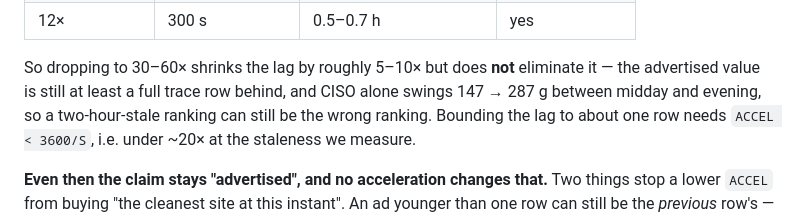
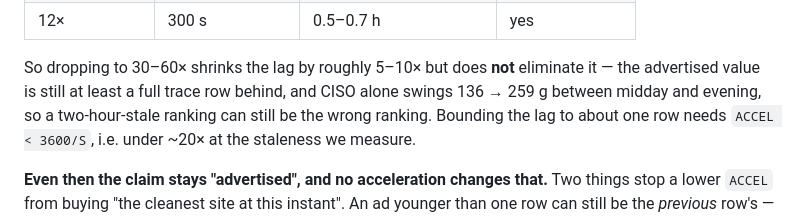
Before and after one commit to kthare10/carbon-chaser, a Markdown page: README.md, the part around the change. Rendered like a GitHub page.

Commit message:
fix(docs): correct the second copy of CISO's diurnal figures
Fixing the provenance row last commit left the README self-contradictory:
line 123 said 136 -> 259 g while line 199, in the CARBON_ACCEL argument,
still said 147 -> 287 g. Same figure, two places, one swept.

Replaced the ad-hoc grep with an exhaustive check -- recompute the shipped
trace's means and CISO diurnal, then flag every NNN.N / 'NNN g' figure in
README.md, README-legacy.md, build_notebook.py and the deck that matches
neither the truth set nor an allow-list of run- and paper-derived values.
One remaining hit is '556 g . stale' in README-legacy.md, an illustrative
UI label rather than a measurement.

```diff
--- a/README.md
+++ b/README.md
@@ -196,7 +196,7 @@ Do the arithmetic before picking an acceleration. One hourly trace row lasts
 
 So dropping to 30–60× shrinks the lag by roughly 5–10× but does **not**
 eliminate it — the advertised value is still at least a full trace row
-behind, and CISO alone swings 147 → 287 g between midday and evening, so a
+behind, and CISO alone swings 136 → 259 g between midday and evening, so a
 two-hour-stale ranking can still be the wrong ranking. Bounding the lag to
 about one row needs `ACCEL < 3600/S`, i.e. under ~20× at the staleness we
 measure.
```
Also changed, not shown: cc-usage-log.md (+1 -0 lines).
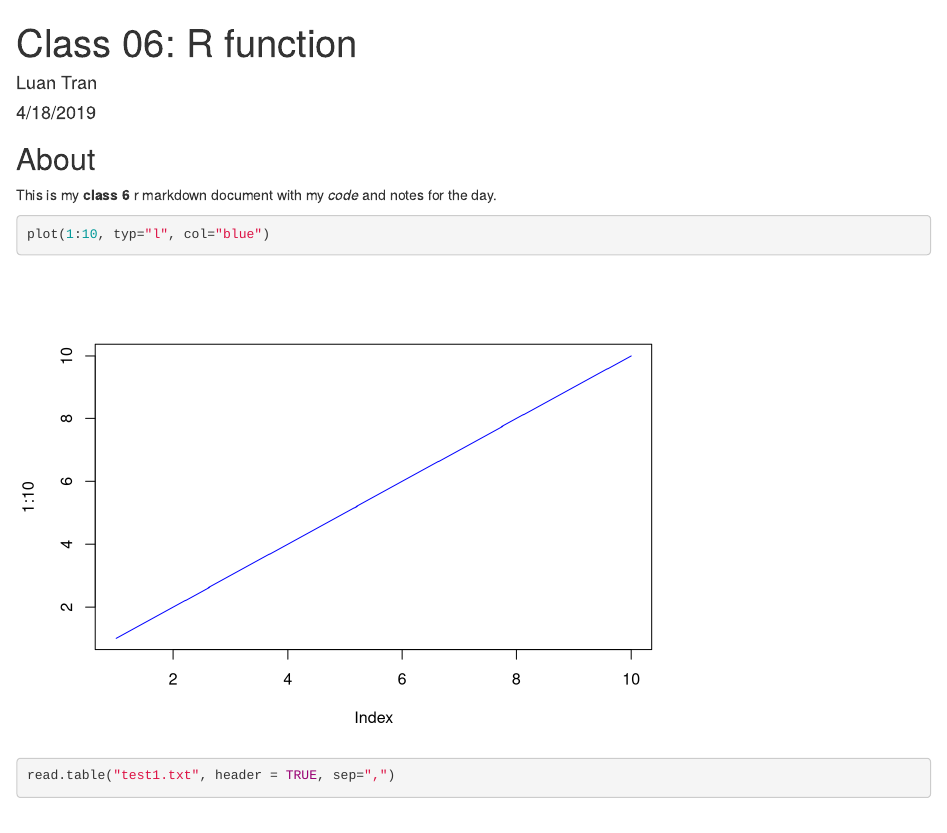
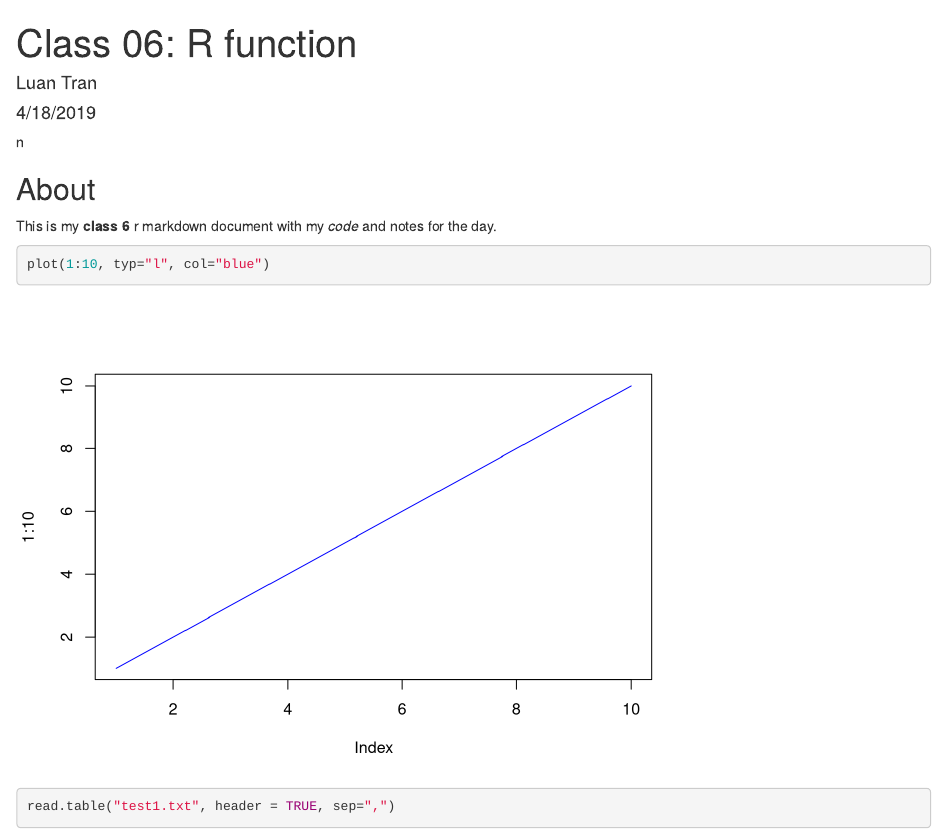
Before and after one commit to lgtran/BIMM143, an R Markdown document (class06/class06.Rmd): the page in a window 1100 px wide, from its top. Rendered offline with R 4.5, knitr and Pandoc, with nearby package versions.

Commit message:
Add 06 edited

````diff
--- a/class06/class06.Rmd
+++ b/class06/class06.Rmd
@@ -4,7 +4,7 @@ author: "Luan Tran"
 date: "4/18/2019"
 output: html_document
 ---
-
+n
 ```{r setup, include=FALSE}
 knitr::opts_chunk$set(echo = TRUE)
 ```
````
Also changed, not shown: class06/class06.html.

## REQUIRED ACTION
Pictures are to be left out while the lines from the beginning of the records through the line with "trace's means and" are copied word for word.

## FINISHED TASK
Before and after one commit to kthare10/carbon-chaser, a Markdown page: README.md, the part around the change. Rendered like a GitHub page.

Commit message:
fix(docs): correct the second copy of CISO's diurnal figures
Fixing the provenance row last commit left the README self-contradictory:
line 123 said 136 -> 259 g while line 199, in the CARBON_ACCEL argument,
still said 147 -> 287 g. Same figure, two places, one swept.

Replaced the ad-hoc grep with an exhaustive check -- recompute the shipped
trace's means and CISO diurnal, then flag every NNN.N / 'NNN g' figure in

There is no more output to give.